TEGUCIGALPA, Honduras — The IMF and the Honduran authorities have reached a staff-level agreement on a 24-month blended Stand-By Arrangement (SBA) and Standby Credit Facility (SCF) for US $311 million (equivalent to SDR 224.8 million or 90 percent of Honduras’ quota in the IMF). The authorities have indicated that they intend to treat the agreement as precautionary.
An International Monetary Fund (IMF) mission led by Esteban Vesperoni visited Tegucigalpa and San Pedro Sula during April 22-May 6, 2019, to conduct the annual Article IV consultation and pursue discussions with the authorities on an economic program that can be supported by the International Monetary Fund. At the end of the mission, Vesperoni issued the following statement:
“Macroeconomic conditions in Honduras remained stable in 2018. GDP growth slowed from the buoyant performance in 2017 to 3.75 percent last year due to weaker terms of trade but remained close to potential, supported by private consumption amid strong growth in remittances. Inflation is stable around the centre of the central bank´s 4±1 percent target band. Owing to lower coffee prices and higher oil prices, the current account widened to 4.25 percent of GDP; but stayed close to its historical average. Despite a higher than expected deficit in the electricity company (ENEE), the nonfinancial public sector (NFPS) posted a deficit of 0.9 percent of GDP, in line with the target in the Fiscal Responsibility Law (FRL). The financial system is stable, liquid and well capitalized, with NPLs at historic lows.
“Amid lower global growth and still weak terms of trade, growth in 2019 is expected to moderate slightly to around 3.5 percent, still close to potential. Policies in the economic program targeting an increase in productivity will sustain the macroeconomic performance in the coming years and gradually create fiscal space for much-needed public investment and social spending. Inflation and inflation expectations are expected to converge towards the midpoint of the central bank target range, while the current account deficit is expected to remain stable at around 4 percent of GDP.

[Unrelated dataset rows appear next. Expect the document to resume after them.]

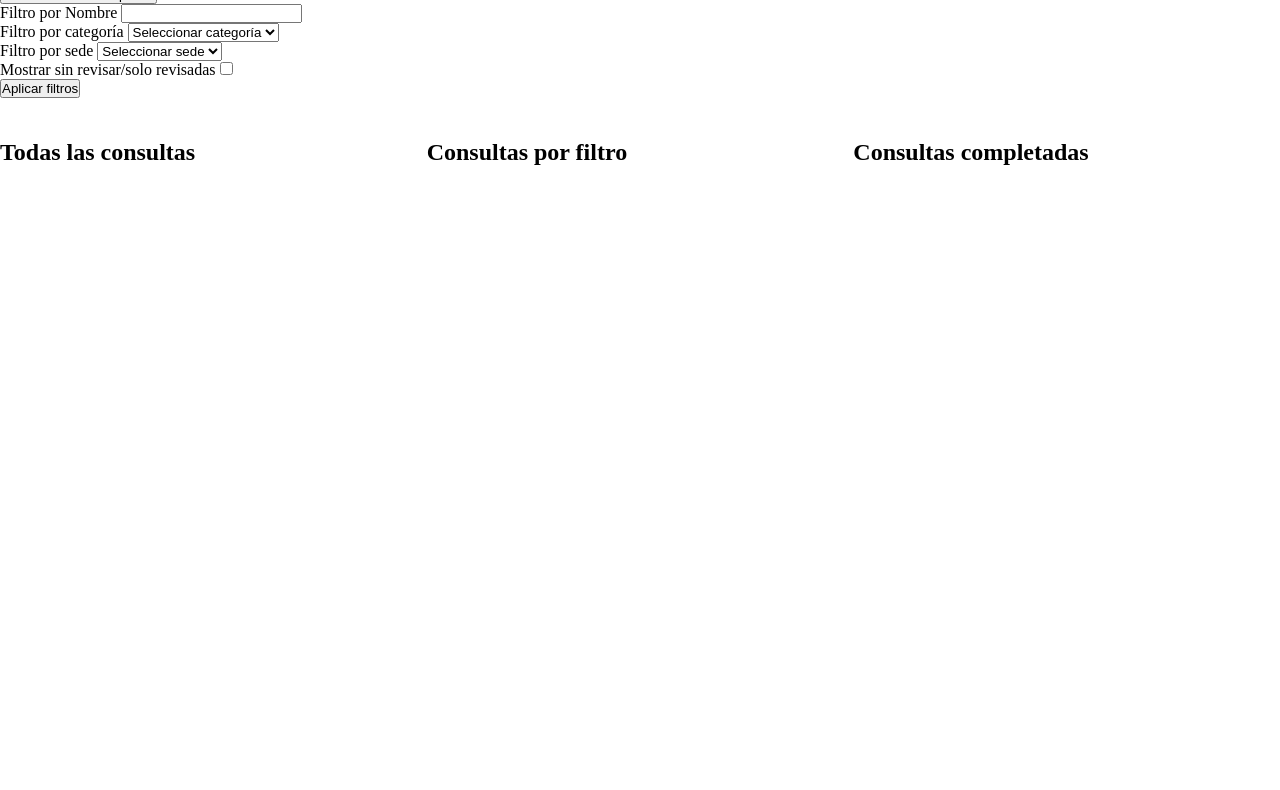
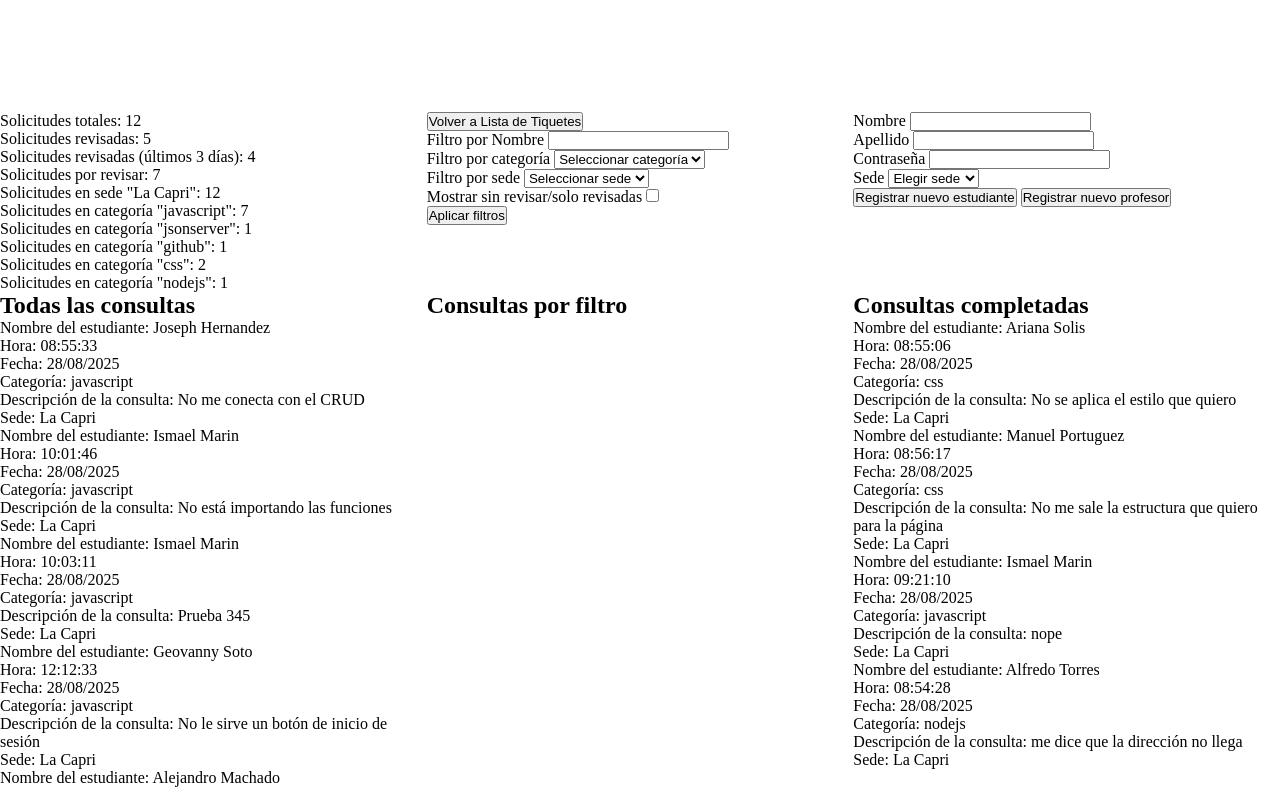
Before and after one commit to IsmaelM1303/Sistema-de-Tiquetes-para-Solicitud-de-Asistencia-en-Clase, a website with bundled scripts: page public/pages/estadisticas.html in a window 1280 px wide. Shown: the part 52-842 px from the top of the page. Before the commit the page ends 800 px from the top, so only its background shows below. Built offline with nearby package versions, Linux system fonts and the light colour scheme; no server answers; data requests are answered from the project's data file.

Commit message:
Funciona el agregar nuevos usuarios

```diff
--- a/db.json
+++ b/db.json
@@ -1,135 +1,301 @@
 {
   "usuarios": [
     {
+      "id": "0",
+      "contadorEstudiantes": "27",
+      "contadorProfesores": "2"
+    },
+    {
       "id": "efwd01",
       "nombre": "Adrian Campos",
-            "contrasena": "efwd01"
+      "contrasena": "efwd01",
+      "sede": "La Capri"
     },
     {
       "id": "efwd02",
       "nombre": "Alejandro Machado",
-            "contrasena": "efwd02"
+      "contrasena": "efwd02",
+      "sede": "La Capri"
     },
     {
       "id": "efwd03",
       "nombre": "Alfredo Torres",
-            "contrasena": "efwd03"
+      "contrasena": "efwd03",
+      "sede": "La Capri"
     },
     {
       "id": "efwd04",
       "nombre": "Molishka Corea",
-            "contrasena": "efwd04"
+      "contrasena": "efwd04",
+      "sede": "La Capri"
     },
     {
       "id": "efwd05",
       "nombre": "Ariana Solis",
-            "contrasena": "efwd05"
+      "contrasena": "efwd05",
+      "sede": "La Capri"
     },
     {
       "id": "efwd06",
       "nombre": "Christopher Garrido",
-            "contrasena": "efwd06"
+      "contrasena": "efwd06",
+      "sede": "La Capri"
     },
     {
       "id": "efwd07",
       "nombre": "Christopher Delgado",
-            "contrasena": "efwd07"
+      "contrasena": "efwd07",
+      "sede": "La Capri"
     },
     {
       "id": "efwd08",
       "nombre": "David Solis",
-            "contrasena": "efwd08"
+      "contrasena": "efwd08",
+      "sede": "La Capri"
     },
     {
       "id": "efwd09",
       "nombre": "Fiorella Chaves",
-            "contrasena": "efwd09"
+      "contrasena": "efwd09",
+      "sede": "La Capri"
     },
     {
       "id": "efwd10",
       "nombre": "Geovanny Soto",
-            "contrasena": "efwd10"
+      "contrasena": "efwd10",
+      "sede": "La Capri"
     },
     {
       "id": "efwd11",
       "nombre": "Guido Aguilar",
-            "contrasena": "efwd11"
+      "contrasena": "efwd11",
+      "sede": "La Capri"
     },
     {
       "id": "efwd12",
       "nombre": "Hilary Calderon",
-            "contrasena": "efwd12"
+      "contrasena": "efwd12",
+      "sede": "La Capri"
     },
     {
       "id": "efwd13",
       "nombre": "Ismael Marin",
-            "contrasena": "efwd13"
+      "contrasena": "efwd13",
+      "sede": "La Capri"
     },
     {
       "id": "efwd14",
       "nombre": "Jeaustin Calderon",
-            "contrasena": "efwd14"
+      "contrasena": "efwd14",
+      "sede": "La Capri"
     },
     {
       "id": "efwd15",
       "nombre": "Joseph Hernandez",
-            "contrasena": "efwd15"
+      "contrasena": "efwd15",
+      "sede": "La Capri"
     },
     {
       "id": "efwd16",
       "nombre": "Josue Munguia",
-            "contrasena": "efwd16"
+      "contrasena": "efwd16",
+      "sede": "La Capri"
     },
     {
       "id": "efwd17",
       "nombre": "Thais Soto",
-            "contrasena": "efwd17"
+      "contrasena": "efwd17",
+      "sede": "La Capri"
     },
     {
       "id": "efwd18",
       "nombre": "Kay Rainold",
-            "contrasena": "efwd18"
+      "contrasena": "efwd18",
+      "sede": "La Capri"
     },
     {
       "id": "efwd19",
       "nombre": "Luis Zeledon",
-            "contrasena": "efwd19"
+      "contrasena": "efwd19",
+      "sede": "La Capri"
     },
     {
       "id": "efwd20",
       "nombre": "Manuel Portuguez",
-            "contrasena": "efwd20"
+      "contrasena": "efwd20",
+      "sede": "La Capri"
     },
     {
       "id": "efwd21",
       "nombre": "Mariana Solis",
-            "contrasena": "efwd21"
+      "contrasena": "efwd21",
+      "sede": "La Capri"
     },
     {
       "id": "efwd22",
       "nombre": "Noelia Muñoz",
-            "contrasena": "efwd22"
+      "contrasena": "efwd22",
+      "sede": "La Capri"
     },
     {
       "id": "efwd23",
       "nombre": "Tamara Santamaria",
-            "contrasena": "efwd23"
+      "contrasena": "efwd23",
+      "sede": "La Capri"
     },
     {
       "id": "efwd24",
       "nombre": "Taylkor Miranda",
-            "contrasena": "efwd24"
+      "contrasena": "efwd24",
+      "sede": "La Capri"
     },
     {
       "id": "pfwd01",
       "nombre": "Jean Barberena",
-            "contrasena": "pfwd01"
+      "contrasena": "pfwd01",
+      "sede": "Forward"
     },
     {
       "id": "pfwd02",
       "nombre": "Barry Vega",
-            "contrasena": "pfwd02"
+      "contrasena": "pfwd02",
+      "sede": "Forward"
+    },
+    {
+      "id": "efwd25",
+      "nombre": "Anthony Quiang",
+      "contrasena": "12345678",
+      "sede": "Puntarenas"
+    },
+    {
+      "id": "efwd26",
+      "nombre": "Brandon Vargas",
+      "contrasena": "123456789",
+      "sede": "Puntarenas"
     }
   ],
-    "consultas": []
+  "consultas": [
+    {
+      "id": "0002",
+      "nombre": "Joseph Hernandez",
+      "hora": "08:55:33",
+      "fecha": "28/08/2025",
+      "categoria": "javascript",
+      "descripcion": "No me conecta con el CRUD",
+      "sede": "La Capri",
+      "estado": "Sin resolver"
+    },
+    {
+      "id": "0004",
+      "nombre": "Ismael Marin",
+      "hora": "10:01:46",
+      "fecha": "28/08/2025",
+      "categoria": "javascript",
+      "descripcion": "No está importando las funciones",
+      "sede": "La Capri",
+      "estado": "Sin resolver"
+    },
+    {
+      "id": "0005",
+      "nombre": "Ismael Marin",
+      "hora": "10:03:11",
+      "fecha": "28/08/2025",
+      "categoria": "javascript",
+      "descripcion": "Prueba 345",
+      "sede": "La Capri",
+      "estado": "Sin resolver"
+    },
+    {
+      "id": "0006",
+      "nombre": "Geovanny Soto",
+      "hora": "12:12:33",
+      "fecha": "28/08/2025",
+      "categoria": "javascript",
+      "descripcion": "No le sirve un botón de inicio de sesión",
+      "sede": "La Capri",
+      "estado": "Sin resolver"
+    },
+    {
+      "id": "0007",
+      "nombre": "Alejandro Machado",
+      "hora": "12:20:06",
+      "fecha": "28/08/2025",
+      "categoria": "javascript",
+      "descripcion": "Me falta js en el trabajo",
+      "sede": "La Capri",
+      "estado": "Sin resolver"
+    },
+    {
+      "id": "14b3",
+      "nombre": "Ismael Marin",
+      "hora": "13:04:33",
+      "fecha": "28/08/2025",
+      "categoria": "jsonserver",
+      "descripcion": "no se activa",
+      "sede": "La Capri",
+      "estado": "Sin resolver"
+    },
+    {
+      "id": "6e61",
+      "nombre": "Ismael Marin",
+      "hora": "14:05:32",
+      "fecha": "28/08/2025",
+      "categoria": "javascript",
+      "descripcion": "Problema js",
+      "sede": "La Capri",
+      "estado": "Sin resolver"
     }
+  ],
+  "consultasResueltas": [
+    {
+      "id": "0008",
+      "nombre": "Ismael Marin",
+      "hora": "14:48:56",
+      "fecha": "24/08/2025",
+      "categoria": "github",
+      "descripcion": "no quele",
+      "sede": "La Capri",
+      "estado": "Resuelta"
+    },
+    {
+      "id": "0009",
+      "nombre": "Ariana Solis",
+      "hora": "08:55:06",
+      "fecha": "28/08/2025",
+      "categoria": "css",
+      "descripcion": "No se aplica el estilo que quiero",
+      "sede": "La Capri",
+      "estado": "Resuelta"
+    },
+    {
+      "id": "0010",
+      "nombre": "Manuel Portuguez",
+      "hora": "08:56:17",
+      "fecha": "28/08/2025",
+      "categoria": "css",
+      "descripcion": "No me sale la estructura que quiero para la página",
+      "sede": "La Capri",
+      "estado": "Resuelta"
+    },
+    {
+      "id": "0012",
+      "nombre": "Ismael Marin",
+      "hora": "09:21:10",
+      "fecha": "28/08/2025",
+      "categoria": "javascript",
+      "descripcion": "nope",
+      "sede": "La Capri",
+      "estado": "Resuelta"
+    },
+    {
+      "id": "0001",
+      "nombre": "Alfredo Torres",
+      "hora": "08:54:28",
+      "fecha": "28/08/2025",
+      "categoria": "nodejs",
+      "descripcion": "me dice que la dirección no llega",
+      "sede": "La Capri",
+      "estado": "Resuelta"
+    }
+  ]
+}
--- a/public/CSS/estadisticas.css
+++ b/public/CSS/estadisticas.css
@@ -30,11 +30,15 @@ body {
 #contenedorDatos{
     grid-area: contenedorDatos;
 }
+
+#agregarPersonal{
+    grid-area: agregarPersonal;
+}
 main {
     display: grid;
     grid-template-columns: 1fr 1fr 1fr;
     grid-template-areas:
-        "contenedorFiltros contenedorFiltros contenedorDatos"
+        "contenedorDatos contenedorFiltros agregarPersonal"
         "contenedorTodas contenedorFiltro contenedorCompletas"
     ;
 }
--- a/public/JS/consultas/mainConsultas.js
+++ b/public/JS/consultas/mainConsultas.js
@@ -127,11 +127,13 @@ export async function actualizarLista() {
         contenedorConsultas.innerHTML = ""
 
         consultas.forEach(consulta => {
+            if (consulta.estado === "Sin resolver") {
                 if (usuario.id.includes("e")) {
                     crearMostrarEstudiante(consulta)
                 }
                 else if (usuario.id.includes("p")) {
                     crearMostrarProfesor(consulta)
+                }
             }
         })
     } catch (error) {
@@ -160,7 +162,6 @@ const fechaFormateada = `${dia}/${mes}/${año}`
 
     //Hago el objeto
     const nuevaConsulta = {
-        id: usuario.id,
         nombre: usuario.nombre,
         hora: horaFormateada,
         fecha: fechaFormateada,
--- a/public/JS/estadisticas/mainEstadisticas.js
+++ b/public/JS/estadisticas/mainEstadisticas.js
@@ -1,11 +1,20 @@
-import { getData } from "../../services/CRUD.js"
+//Importaciones
+import { getData, createData, updateData} from "../../services/CRUD.js"
 
+//Variables globales
 const filtroNombre = document.getElementById("filtroNombre")
 const categoriaConsulta = document.getElementById("categoriaConsulta")
 const filtroSede = document.getElementById("filtroSede")
 const filtroRevisadas = document.getElementById("filtroRevisadas")
 const mostrarDatos = document.getElementById("mostrarDatos")
+const nombreInput = document.getElementById("nombre")
+const apellidoInput = document.getElementById("apellido")
+const contrasenaInput = document.getElementById("contrasena")
+const sedeSelect = document.getElementById("sede")
 
+//Variables globales
+document.getElementById("btnCrearEstudiante").addEventListener("click", () => registrarUsuario("e"))
+document.getElementById("btnCrearProfesor").addEventListener("click", () => registrarUsuario("p"))
 document.getElementById("back").addEventListener("click", irALista)
 document.getElementById("aplicarFlitros").addEventListener("click", aplicarFiltros)
 document.addEventListener("DOMContentLoaded", () => {
@@ -30,7 +39,7 @@ async function obtenerDatos(tabla) {
         return []
     }
 }
-
+//Esto es para que las consultas que se impriman solo lo hagan bajo el estandar esperado
 export async function actualizarLista() {
     const contenedorTodas = document.getElementById("contenedorTodas")
     const contenedorCompletas = document.getElementById("contenedorCompletas")
@@ -58,14 +67,14 @@ export async function actualizarLista() {
         console.error("Ocurrió un error al mostrar los marcadores:", error)
     }
 }
-
+//Esto es para escribir texto
 function texto(id, contenido) {
     const contenedor = document.getElementById(id)
     const texto = document.createElement("h2")
     texto.textContent = contenido
     contenedor.appendChild(texto)
 }
-
+//Esto es para que se impriman las consultas
 function crearMostrarConsulta(consulta, contenedor) {
     const contenedorTodas = document.getElementById(contenedor)
     const contenedorConsulta = document.createElement("div")
@@ -103,6 +112,7 @@ function crearMostrarConsulta(consulta, contenedor) {
     contenedorTodas.appendChild(contenedorConsulta)
 }
 
+//Esto es para que se muestren las consultas una vez filtradas
 async function aplicarFiltros() {
     const contenedorFiltro = document.getElementById("contenedorFiltro")
     const consultas = await obtenerDatos("consultas")
@@ -136,6 +146,7 @@ function convertirFecha(fechaStr) {
     return new Date(año, mes, dia)
 }
 
+// Esto es para que se muestren las estadísticas
 async function mostrarEstadisticas() {
     mostrarDatos.innerHTML = ""
 
@@ -201,3 +212,36 @@ async function mostrarEstadisticas() {
         mostrarDatos.appendChild(pCategoria)
     })
 }
+
+//Esto es para registrar usuarios
+async function registrarUsuario(letra) {
+    const nombreCompleto = nombreInput.value + " " + apellidoInput.value
+    const usuarios = await obtenerDatos("usuarios")
+    const contadores = usuarios.find(u => u.id === "0")
+
+    if (letra === "p") {
+        const nuevoId = letra + "fwd" + contadores.contadorProfesores
+        const nuevoUsuario = {
+            id: nuevoId,
+            nombre: nombreCompleto,
+            contrasena: contrasenaInput.value,
+            sede: sedeSelect.value
+        }
+        await createData("usuarios", nuevoUsuario)
+        const nuevoValor = parseInt(contadores.contadorProfesores) +1
+        contadores.contadorProfesores = JSON.stringify(nuevoValor)
+        await updateData("usuarios", contadores)
+    } else if (letra === "e") {
+        const nuevoId = letra + "fwd" + contadores.contadorEstudiantes
+        const nuevoUsuario = {
+            id: nuevoId,
+            nombre: nombreCompleto,
+            contrasena: contrasenaInput.value,
+            sede: sedeSelect.value
+        }
+        await createData("usuarios", nuevoUsuario)
+        const nuevoValor = parseInt(contadores.contadorEstudiantes) +1
+        contadores.contadorEstudiantes = JSON.stringify(nuevoValor)
+        await updateData("usuarios", contadores.id, contadores)
+    }
+}
--- a/public/pages/estadisticas.html
+++ b/public/pages/estadisticas.html
@@ -49,6 +49,38 @@
             </div>
             <button id="aplicarFlitros">Aplicar filtros</button>
         </div>
+        <div id="agregarPersonal">
+            <div>
+                <label>Nombre</label>
+                <input type="text" id="nombre" />
+            </div>
+
+            <div>
+                <label>Apellido</label>
+                <input type="text" id="apellido" />
+            </div>
+
+            <div>
+                <label>Contraseña</label>
+                <input type="password" id="contrasena" />
+            </div>
+
+            <div>
+                <label>Sede</label>
+                <select id="sede">
+                    <option disabled selected>Elegir sede</option>
+                    <option>La Capri</option>
+                    <option>Puntarenas</option>
+                    <option>Forward</option>
+                </select>
+            </div>
+
+            <div>
+                <button id="btnCrearEstudiante">Registrar nuevo estudiante</button>
+                <button id="btnCrearProfesor">Registrar nuevo profesor</button>
+            </div>
+        </div>
+
         <div id="mostrarDatos"></div>
         <div id="contenedorTodas"></div>
         <div id="contenedorFiltro"></div>
```
Also changed, not shown: public/JS/renders.js (+27 -22 lines). Lines whose indentation alone changed are shown as unchanged.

“A key objective of the economic program is to maintain macroeconomic stability while enacting economic and institutional reforms to foster inclusive growth. Policies will build on previous achievements to strengthen the policy and institutional framework. Adherence to the FRL will be coupled with reforms aimed at creating fiscal space to reduce the infrastructure gap and increase social spending, including on important gender programs. The program will preserve previous revenue mobilization efforts, implement the electricity sector framework law and put the financial situation of the public electricity company (ENEE) on a sustainable path.
“Priority has also been given to enhancing governance, including through measures to increase transparency. These reforms will aim at improving the macroeconomic policy framework, increasing the quality of public spending and strengthening the rule of law. These reforms are fundamental to improving the business environment and foster growth.
“Monetary policy will continue to focus on controlling inflation and maintaining an adequate level of international reserves. In addition, the program will aim at further strengthening monetary policy and financial institutions, developing money and foreign exchange markets to support the transition toward inflation targeting and enhancing the macro-prudential framework to reinforce financial resilience.
“The mission held discussions with President Juan Hernández, head of the economic cabinet Marlon Tábora, Central Bank governor Wilfredo Cerrato, minister of finance Rocío Tábora, director of the tax agency Miriam Guzmán, president of the National Commission of Banking and Insurance Ethel Deras and other senior officials and representatives of the private sector.
“The IMF team would like to thank the Honduran authorities and other counterparts for the excellent discussions and reiterate that it greatly appreciates their kind hospitality.”